* _Directions_:
Line count for "README": tally the lines of the records below that contain it, and give only that number.

***

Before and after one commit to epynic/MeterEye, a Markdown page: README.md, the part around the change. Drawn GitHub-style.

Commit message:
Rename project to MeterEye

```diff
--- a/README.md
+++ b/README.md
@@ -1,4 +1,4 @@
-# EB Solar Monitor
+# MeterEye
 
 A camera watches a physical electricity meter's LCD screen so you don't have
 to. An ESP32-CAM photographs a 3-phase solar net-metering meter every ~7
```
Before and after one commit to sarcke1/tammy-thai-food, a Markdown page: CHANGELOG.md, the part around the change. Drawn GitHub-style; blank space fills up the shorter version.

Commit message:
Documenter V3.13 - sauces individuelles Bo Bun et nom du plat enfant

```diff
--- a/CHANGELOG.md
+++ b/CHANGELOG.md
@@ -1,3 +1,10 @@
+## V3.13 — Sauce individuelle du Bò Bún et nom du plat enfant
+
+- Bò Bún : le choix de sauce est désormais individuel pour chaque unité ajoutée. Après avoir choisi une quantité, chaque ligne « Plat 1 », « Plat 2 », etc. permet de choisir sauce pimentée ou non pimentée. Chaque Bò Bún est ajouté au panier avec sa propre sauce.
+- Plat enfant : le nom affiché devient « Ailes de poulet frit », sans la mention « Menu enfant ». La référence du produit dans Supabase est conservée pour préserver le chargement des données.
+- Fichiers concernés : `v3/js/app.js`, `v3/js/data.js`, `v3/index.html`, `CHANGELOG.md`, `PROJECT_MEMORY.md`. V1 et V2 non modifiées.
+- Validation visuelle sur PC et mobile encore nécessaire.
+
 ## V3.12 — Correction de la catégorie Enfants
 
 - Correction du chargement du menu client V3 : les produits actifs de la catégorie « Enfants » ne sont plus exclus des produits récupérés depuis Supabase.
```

***

* _Answer box_:
3